Marc Hafstead of the nonpartisan think tank Resources for the Future, along with Lawrence Goulder of Stanford University, have come up with an idea that could potentially address two important problems in one broad policy action. The first, which is where they’ll likely began, is the problem of corporate inversions. No, that’s not corporations standing on their heads; it’s when they buy another company in a country with a lower tax rate so that they can begin paying taxes there instead of here in the U.S., where they receive the most government services. The other problem is climate change.
Policy & Government
A catch all category for government, politics and initiatives to influence either.
As oil-rich Azerbaijan prepares to host next year’s inaugural ‘European Games,’ the Azerbaijani government has stepped up its crackdown on activists speaking out against its abysmal human rights record. As of this writing, more than 20 human rights defenders have been detained by the government, including four of the country’s most prominent activists.
Uber stepped up its public affairs game by encouraging users to lobby the California legislature to vote against AB 2293, which could kill ridesharing altogether.

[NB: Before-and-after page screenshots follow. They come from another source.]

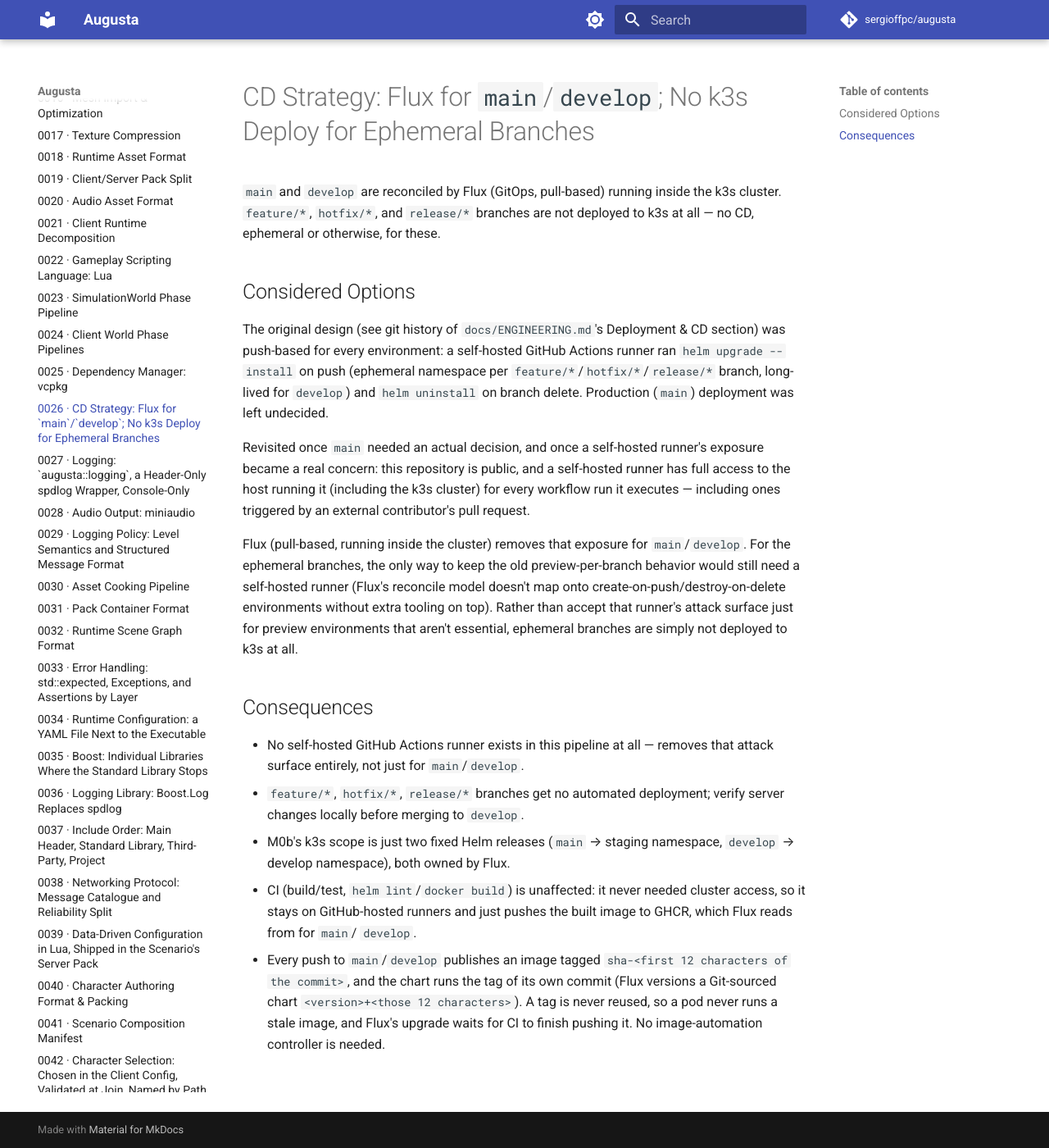
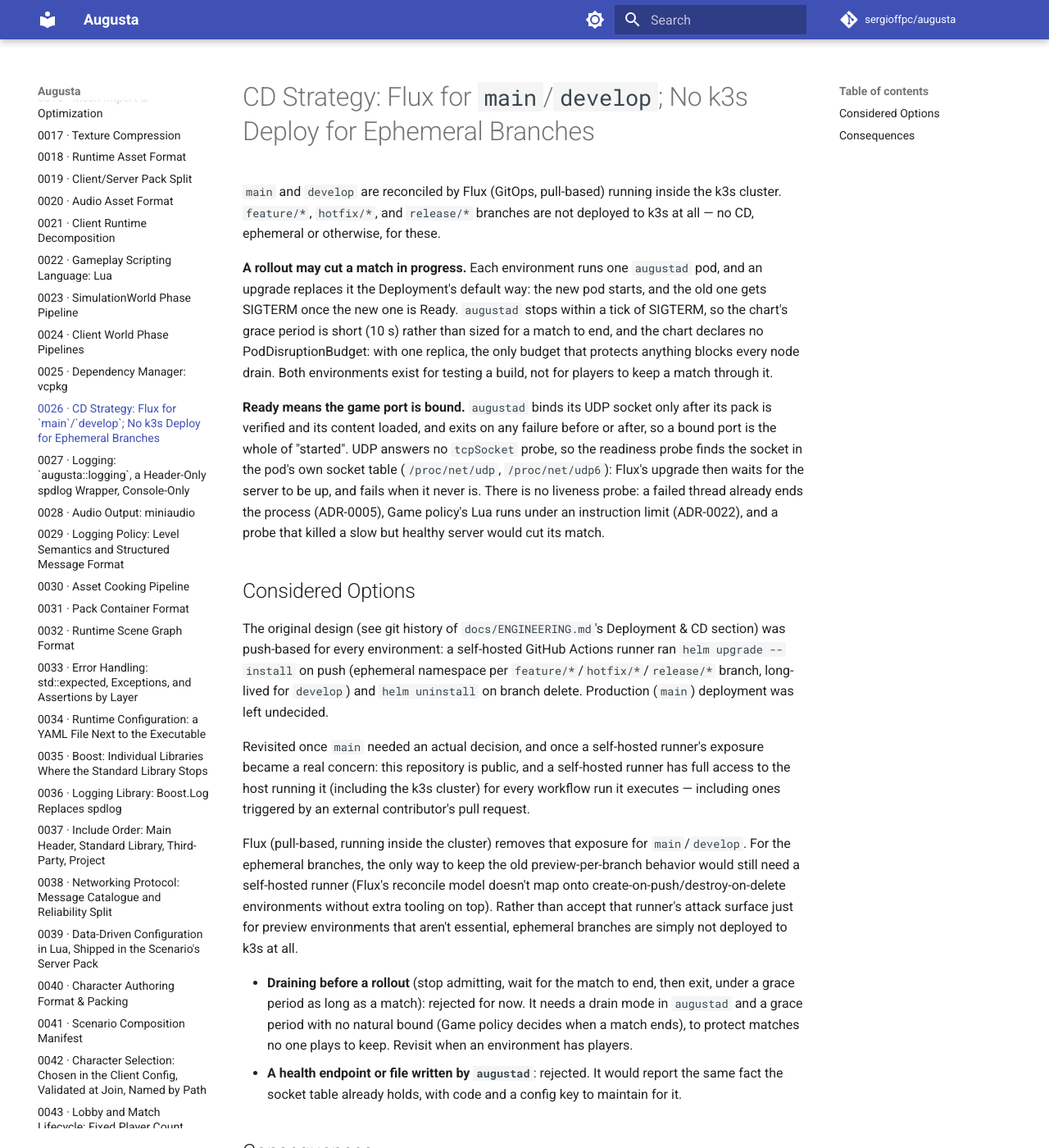
Before and after one commit to sergioffpc/augusta, an MkDocs documentation site: the page built from docs/adr/0026-cd-strategy.md, in a window 1280 px wide and 1400 px high. Shown: the whole window at 82% size. Built offline with MkDocs 1.6.1 and Material for MkDocs 9.7.7, drawn with Linux system fonts in a browser that asks for light colours; comment, search, counter and statistics services are not loaded; some of the changed text lies outside the part shown.

Commit message:
feat(chart): declare augustad's readiness, resources and grace period
The server is Ready once its UDP game port is bound, which happens only
after its pack is verified and its content loaded; an exec probe finds
the socket in the pod's /proc/net/udp{,6}, since UDP answers no
tcpSocket probe. It requests CPU and memory, limits memory at its
request and sets no CPU limit (NFR-01). A rollout may cut a match:
augustad stops within a tick of SIGTERM, so the grace period is 10 s and
there is no PodDisruptionBudget. ADR-0026 records the decisions.

Closes #312

Co-Authored-By: Claude Opus 5.5 <noreply@anthropic.com>

```diff
--- a/docs/adr/0026-cd-strategy.md
+++ b/docs/adr/0026-cd-strategy.md
@@ -3,6 +3,25 @@
 `main` and `develop` are reconciled by Flux (GitOps, pull-based) running
 inside the k3s cluster. `feature/*`, `hotfix/*`, and `release/*` branches
 are not deployed to k3s at all — no CD, ephemeral or otherwise, for these.
+
+**A rollout may cut a match in progress.** Each environment runs one
+`augustad` pod, and an upgrade replaces it the Deployment's default way:
+the new pod starts, and the old one gets SIGTERM once the new one is
+Ready. `augustad` stops within a tick of SIGTERM, so the chart's grace
+period is short (10 s) rather than sized for a match to end, and the
+chart declares no PodDisruptionBudget: with one replica, the only budget
+that protects anything blocks every node drain. Both environments exist
+for testing a build, not for players to keep a match through it.
+
+**Ready means the game port is bound.** `augustad` binds its UDP socket
+only after its pack is verified and its content loaded, and exits on any
+failure before or after, so a bound port is the whole of "started". UDP
+answers no `tcpSocket` probe, so the readiness probe finds the socket in
+the pod's own socket table (`/proc/net/udp`, `/proc/net/udp6`): Flux's
+upgrade then waits for the server to be up, and fails when it never is.
+There is no liveness probe: a failed thread already ends the process
+(ADR-0005), Game policy's Lua runs under an instruction limit (ADR-0022),
+and a probe that killed a slow but healthy server would cut its match.
 
 ## Considered Options
 
@@ -27,6 +46,15 @@ environments without extra tooling on top). Rather than accept that
 runner's attack surface just for preview environments that aren't
 essential, ephemeral branches are simply not deployed to k3s at all.
 
+- **Draining before a rollout** (stop admitting, wait for the match to
+  end, then exit, under a grace period as long as a match): rejected for
+  now. It needs a drain mode in `augustad` and a grace period with no
+  natural bound (Game policy decides when a match ends), to protect
+  matches no one plays to keep. Revisit when an environment has players.
+- **A health endpoint or file written by `augustad`**: rejected. It
+  would report the same fact the socket table already holds, with code
+  and a config key to maintain for it.
+
 ## Consequences
 
 - No self-hosted GitHub Actions runner exists in this pipeline at all —
@@ -45,3 +73,6 @@ essential, ephemeral branches are simply not deployed to k3s at all.
   `<version>+<those 12 characters>`). A tag is never reused, so a pod
   never runs a stale image, and Flux's upgrade waits for CI to finish
   pushing it. No image-automation controller is needed.
+- The chart requests CPU and memory for the server, limits its memory at
+  that request, and sets no CPU limit: a throttled Simulation thread
+  misses ticks (NFR-01).
```
Also changed, not shown: 2 other files.
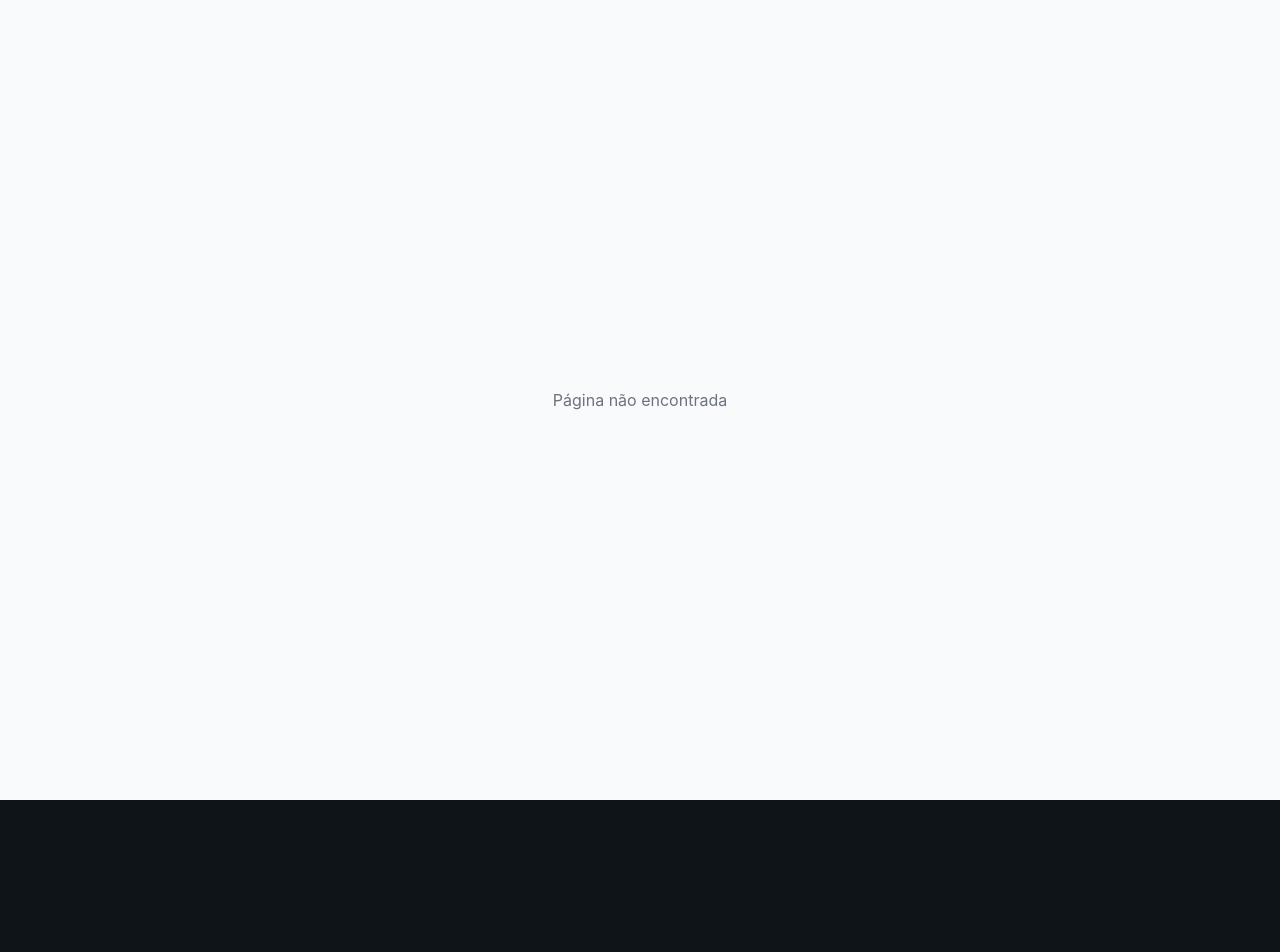
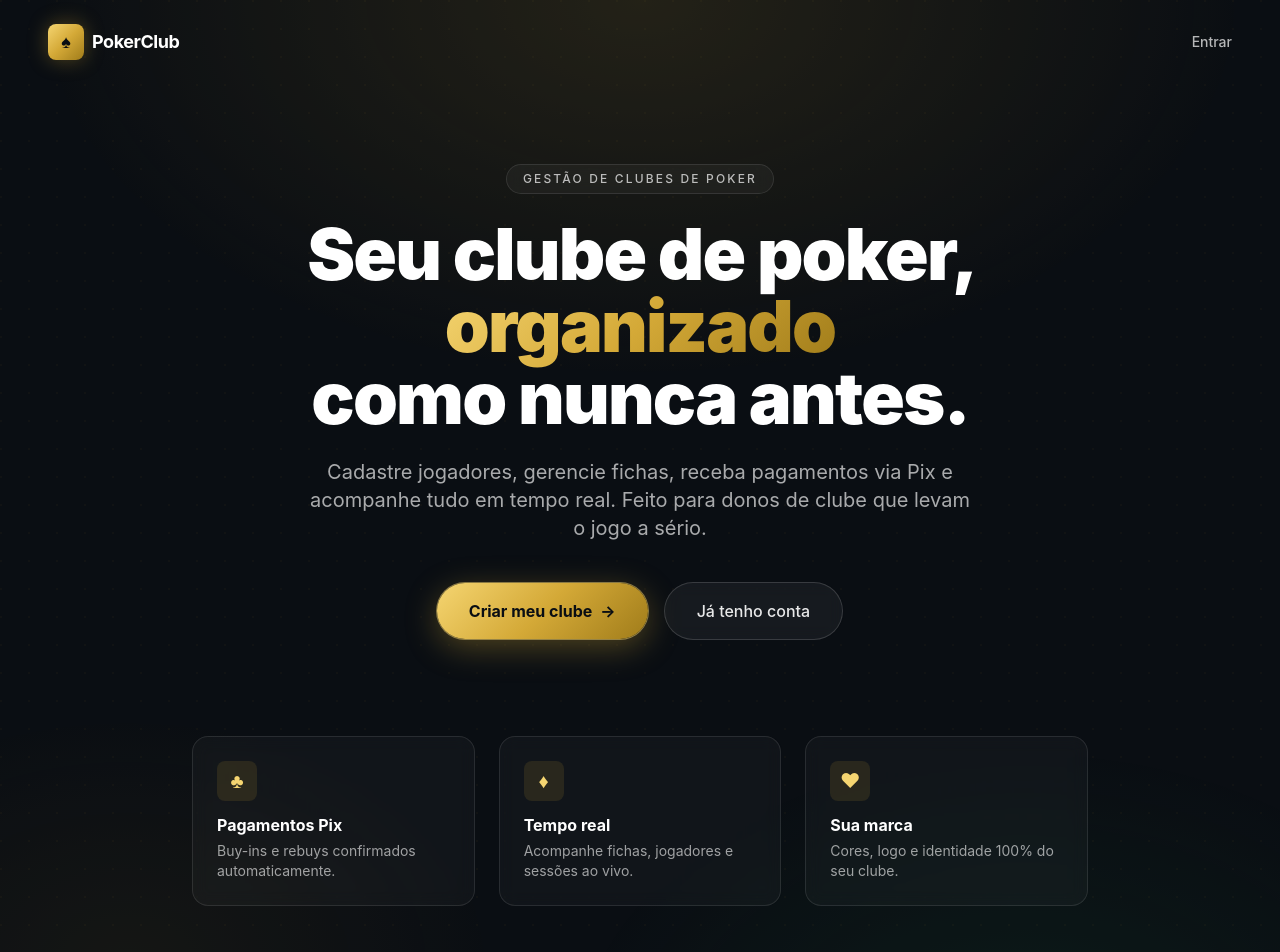
Before and after one commit to philipep-galdino/monkeys-poker, a React (Vite) app in the folder frontend/: page / in a window 1280 px wide. Shown: the top 952 px of the page. Before the commit the page ends 800 px from the top, so only its background shows below. Built offline with nearby package versions, Linux system fonts and the light colour scheme.

Commit message:
added LP with CTAs and redirections

```diff
--- a/frontend/src/App.tsx
+++ b/frontend/src/App.tsx
@@ -17,6 +17,7 @@ import SessionDetail from "@/pages/SessionDetail";
 import PlayerHistory from "@/pages/PlayerHistory";
 import CashKingLeaderboard from "@/pages/CashKingLeaderboard";
 import ClubLanding from "@/pages/ClubLanding";
+import Landing from "@/pages/Landing";
 
 const queryClient = new QueryClient({
   defaultOptions: {
@@ -32,6 +33,9 @@ export default function App() {
     <QueryClientProvider client={queryClient}>
       <BrowserRouter>
         <Routes>
+          {/* Public landing */}
+          <Route path="/" element={<Landing />} />
+
           {/* Admin (superadmin only) */}
           <Route path="/admin" element={<AdminLogin />} />
           <Route path="/admin/clubs" element={<ClubList />} />
--- /dev/null
+++ b/frontend/src/pages/Landing.tsx
@@ -0,0 +1,146 @@
+import { Link } from "react-router-dom";
+
+export default function Landing() {
+  return (
+    <div className="relative min-h-screen overflow-hidden bg-[#0a0e13] text-white">
+      {/* Ambient glow */}
+      <div
+        className="pointer-events-none absolute inset-0 opacity-70"
+        style={{
+          background:
+            "radial-gradient(ellipse 80% 60% at 50% 0%, rgba(212,169,55,0.18), transparent 60%), radial-gradient(ellipse 60% 50% at 80% 100%, rgba(26,92,56,0.25), transparent 60%), radial-gradient(ellipse 50% 40% at 10% 90%, rgba(212,169,55,0.08), transparent 60%)",
+        }}
+      />
+
+      {/* Subtle felt texture */}
+      <div
+        className="pointer-events-none absolute inset-0 opacity-[0.035]"
+        style={{
+          backgroundImage:
+            "radial-gradient(circle at 1px 1px, #d4a937 1px, transparent 0)",
+          backgroundSize: "28px 28px",
+        }}
+      />
+
+      {/* Nav */}
+      <header className="relative z-10 flex items-center justify-between px-6 py-6 md:px-12">
+        <div className="flex items-center gap-2">
+          <div
+            className="flex h-9 w-9 items-center justify-center rounded-lg text-lg font-black text-[#0a0e13]"
+            style={{
+              background:
+                "linear-gradient(135deg, #f5d571 0%, #d4a937 50%, #a07c1a 100%)",
+              boxShadow: "0 0 20px rgba(212,169,55,0.35)",
+            }}
+          >
+            ♠
+          </div>
+          <span className="text-lg font-bold tracking-tight">PokerClub</span>
+        </div>
+        <Link
+          to="/owner"
+          className="text-sm font-medium text-white/70 transition hover:text-white"
+        >
+          Entrar
+        </Link>
+      </header>
+
+      {/* Hero */}
+      <main className="relative z-10 mx-auto flex min-h-[calc(100vh-88px)] max-w-6xl flex-col items-center justify-center px-6 pb-24 pt-12 text-center md:pt-20">
+        <span
+          className="mb-6 rounded-full border border-white/10 bg-white/[0.04] px-4 py-1.5 text-xs font-medium uppercase tracking-[0.18em] text-white/70 backdrop-blur"
+        >
+          Gestão de clubes de poker
+        </span>
+
+        <h1 className="mb-6 max-w-4xl text-5xl font-black leading-[1.05] tracking-tight md:text-7xl">
+          Seu clube de poker,{" "}
+          <span
+            className="bg-clip-text text-transparent"
+            style={{
+              backgroundImage:
+                "linear-gradient(135deg, #f5d571 0%, #d4a937 50%, #a07c1a 100%)",
+            }}
+          >
+            organizado
+          </span>
+          <br />
+          como nunca antes.
+        </h1>
+
+        <p className="mb-10 max-w-2xl text-lg text-white/65 md:text-xl">
+          Cadastre jogadores, gerencie fichas, receba pagamentos via Pix e
+          acompanhe tudo em tempo real. Feito para donos de clube que levam o
+          jogo a sério.
+        </p>
+
+        <div className="flex flex-col items-center gap-4 sm:flex-row">
+          <Link
+            to="/register"
+            className="group relative inline-flex items-center justify-center rounded-full px-8 py-4 text-base font-bold text-[#0a0e13] transition-all hover:scale-[1.03]"
+            style={{
+              background:
+                "linear-gradient(135deg, #f5d571 0%, #d4a937 50%, #a07c1a 100%)",
+              boxShadow:
+                "0 0 0 1px rgba(245,213,113,0.5), 0 8px 32px rgba(212,169,55,0.35)",
+            }}
+          >
+            Criar meu clube
+            <span className="ml-2 transition-transform group-hover:translate-x-1">
+              →
+            </span>
+          </Link>
+          <Link
+            to="/owner"
+            className="inline-flex items-center justify-center rounded-full border border-white/15 bg-white/5 px-8 py-4 text-base font-medium text-white/90 backdrop-blur transition hover:bg-white/10"
+          >
+            Já tenho conta
+          </Link>
+        </div>
+
+        {/* Feature strip */}
+        <div className="mt-24 grid w-full max-w-4xl grid-cols-1 gap-6 md:grid-cols-3">
+          {[
+            {
+              icon: "♣",
+              title: "Pagamentos Pix",
+              desc: "Buy-ins e rebuys confirmados automaticamente.",
+            },
+            {
+              icon: "♦",
+              title: "Tempo real",
+              desc: "Acompanhe fichas, jogadores e sessões ao vivo.",
+            },
+            {
+              icon: "♥",
+              title: "Sua marca",
+              desc: "Cores, logo e identidade 100% do seu clube.",
+            },
+          ].map((f) => (
+            <div
+              key={f.title}
+              className="rounded-2xl border border-white/10 bg-white/[0.03] p-6 text-left backdrop-blur transition hover:border-white/20 hover:bg-white/[0.06]"
+            >
+              <div
+                className="mb-3 inline-flex h-10 w-10 items-center justify-center rounded-lg text-xl"
+                style={{
+                  background: "rgba(212,169,55,0.12)",
+                  color: "#f5d571",
+                }}
+              >
+                {f.icon}
+              </div>
+              <h3 className="mb-1 text-base font-bold">{f.title}</h3>
+              <p className="text-sm text-white/60">{f.desc}</p>
+            </div>
+          ))}
+        </div>
+      </main>
+
+      {/* Footer */}
+      <footer className="relative z-10 border-t border-white/5 px-6 py-6 text-center text-xs text-white/40 md:px-12">
+        © {new Date().getFullYear()} PokerClub · Gestão para clubes de poker
+      </footer>
+    </div>
+  );
+}
```
Also changed, not shown: 1 other file (tests, documents, lock files or other folders).
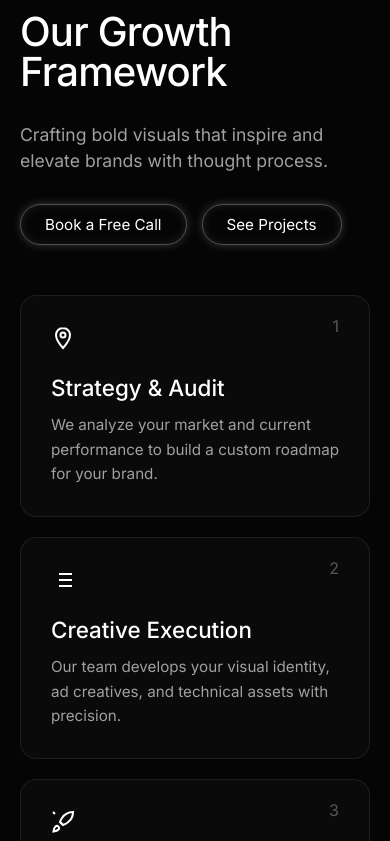
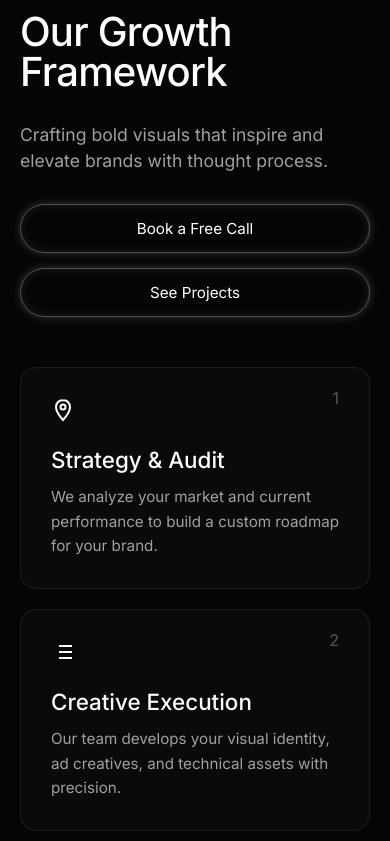
Before and after one commit to HarpreetKourA/BW-Website, a website built with Vite: page index.html in a window 390 px wide. Shown: the part 4855-5696 px from the top of the page. Built offline with nearby package versions, Linux system fonts and the light colour scheme; some packages are replaced by stand-ins of ours; animation ran at ten frames a second.

Commit message:
Finalize mobile responsiveness for Portfolio grid and Process actions

```diff
--- a/style.css
+++ b/style.css
@@ -375,6 +375,10 @@ main {
     .portfolio-grid {
         grid-template-columns: 1fr;
     }
+
+    .grid-column:nth-child(2) {
+        margin-top: 0;
+    }
 }
 
 /* Portfolio Grid */
@@ -2321,6 +2325,23 @@ main {
         min-height: 300px;
     }
 
+    .process-actions {
+        flex-direction: column;
+        gap: 15px;
+        width: 100%;
+        margin-top: 25px;
+    }
+
+    .process-actions .btn-secondary {
+        width: 100%;
+        text-align: center;
+        padding: 14px 20px;
+    }
+
+    .section-desc {
+        max-width: 100%;
+    }
+
     .services-intro {
         flex-direction: column;
     }
```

This is the latest in a series of wins for opponents of coal company plans to move coal through the Pacific Northwest on the way to Asian markets. But two major plans in Washington State, out of six original proposals, are still pending.
Social media sites like Facebook are tailored to help people connect with friends, similar experiences and views. But there’s a downside, says the U.S. State Department, when it keeps users from reaching outside their ‘bubble’ of friends and experiences and actually helps to promote unrest.
Corporate responsibility advocates were quick to label the story a win from a stakeholder engagement standpoint, and it surely shows what can happen when consumers take action. But it also begs the question: Why Walgreens?
It might seem like a strange partnership between a nonprofit and a huge nation, but it might work. TNC’s Conservation Blueprint project identified 32 regions that the organization and the Chinese government believe are most vital to the country’s environmental future.
Growth in 2013 was modest, but the U.S. continues to be a world leader in installed wind power capacity. Prospects for 2014-2015 remain cloudy, however, given the expiration of the federal PTC and policy uncertainty, according to two reports released by the Department of Energy.
“The 20th century economy was powered by big corporations that standardized everything because they never really knew their customers,” explains Brian Chesky, the 32-year-old founder of sharing economy darling AirBnB. “The 21st century economy will be powered by people.” Once again, it’s time to adapt or die.
Germany’s Munich City Utilities and Sweden’s Vattenfall announced they will invest $1.6 billion in building Sandbank, an offshore wind farm capable of producing 1.6 terawatt-hours of clean, renewable electricity.
If approved, Prop 47, known as the Reduced Penalties for Some Crimes Initiative, will reduce the penalty for most nonviolent crimes from a felony to a misdemeanor and direct the money saved from incarcerating fewer individuals — estimated to be between $150 million and $250 million each year — to a Safe Neighborhoods and Schools Fund.
China installed 12 GW of new solar PV power generation capacity in 2013, a whopping 232 percent year-over-year increase. New solar PV power capacity in Germany, in contrast, dropped a sharp 56.5 percent to 3.3 GW, while Italy’s fell 55 percent to 1.6 GW.
Lyft and Uber have announced new features that could bring them closer to true ridesharing than ever before. Last week, Lyft launched its new “Lyft Line,” which allows users to share rides with strangers going along similar routes. Not to be outdone, Uber preemptively announced that it would be launching a similar feature — UberPool — on August 15.
As marriage equality legislation makes its way through courtrooms across the country, it’s clear that equality will soon be the norm rather than the exception. While some companies still hang on walls of shame across the blogosphere for their persistent opposition to LGBT equality, an ever-growing list of forward-thinking firms are turning up the volume in their support for diversity.